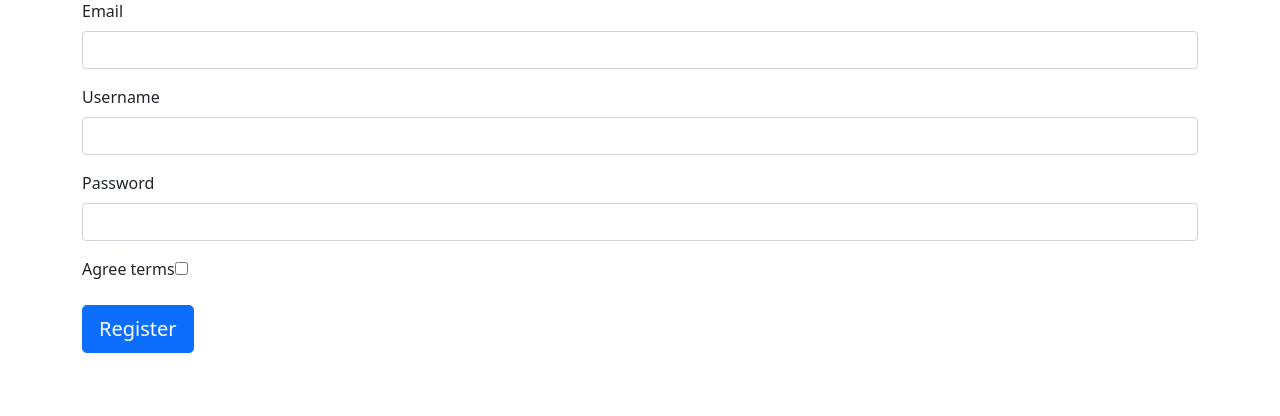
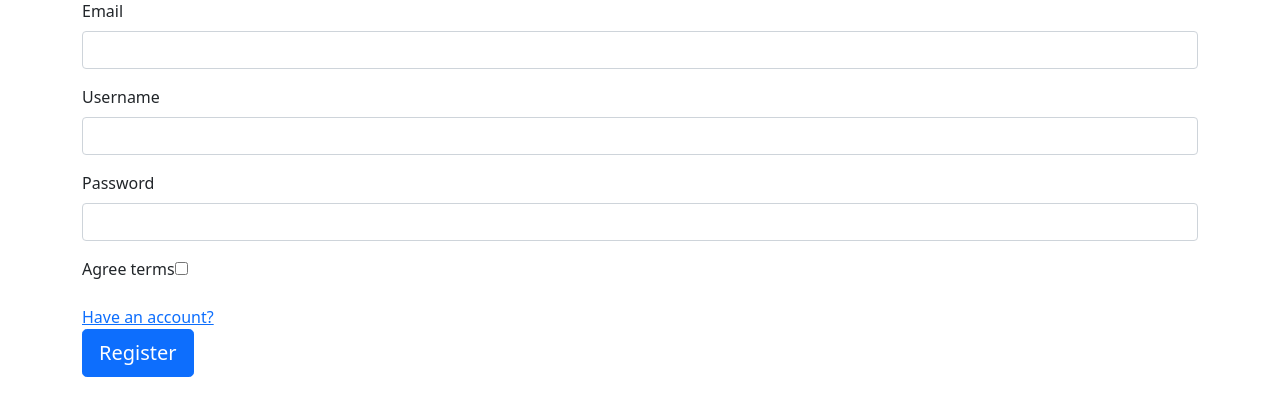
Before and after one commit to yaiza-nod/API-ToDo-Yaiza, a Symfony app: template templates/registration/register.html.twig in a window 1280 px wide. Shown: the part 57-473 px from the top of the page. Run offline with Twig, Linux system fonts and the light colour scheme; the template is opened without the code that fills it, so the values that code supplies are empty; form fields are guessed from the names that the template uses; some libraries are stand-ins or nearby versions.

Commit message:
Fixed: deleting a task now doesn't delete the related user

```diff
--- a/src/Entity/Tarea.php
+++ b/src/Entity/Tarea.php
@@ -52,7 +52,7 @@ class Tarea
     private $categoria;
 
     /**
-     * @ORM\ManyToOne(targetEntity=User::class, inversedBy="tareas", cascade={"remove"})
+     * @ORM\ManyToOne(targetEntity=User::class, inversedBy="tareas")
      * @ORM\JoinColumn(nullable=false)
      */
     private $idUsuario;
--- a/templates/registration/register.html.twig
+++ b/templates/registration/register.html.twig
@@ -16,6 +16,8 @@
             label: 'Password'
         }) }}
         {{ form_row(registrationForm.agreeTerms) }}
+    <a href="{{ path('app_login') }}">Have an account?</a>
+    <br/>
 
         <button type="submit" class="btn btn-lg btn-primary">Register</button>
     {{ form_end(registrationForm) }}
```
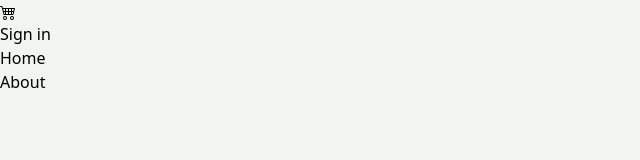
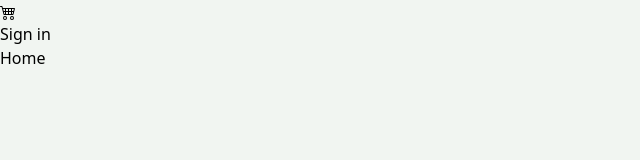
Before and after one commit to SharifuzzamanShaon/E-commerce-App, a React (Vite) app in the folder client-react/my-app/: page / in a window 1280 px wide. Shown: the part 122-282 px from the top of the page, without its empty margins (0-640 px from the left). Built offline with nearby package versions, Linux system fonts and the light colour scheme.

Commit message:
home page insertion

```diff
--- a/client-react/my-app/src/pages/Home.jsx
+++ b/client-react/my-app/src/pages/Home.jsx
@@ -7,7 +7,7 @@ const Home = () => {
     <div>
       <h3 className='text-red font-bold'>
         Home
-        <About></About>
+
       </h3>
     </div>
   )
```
——
### [PROBLEM STATEMENT]
Pull each line holding "ManyToOne" out of the listing.

### [WRITTEN SOLUTION]
-     * @ORM\ManyToOne(targetEntity=User::class, inversedBy="tareas", cascade={"remove"})
+     * @ORM\ManyToOne(targetEntity=User::class, inversedBy="tareas")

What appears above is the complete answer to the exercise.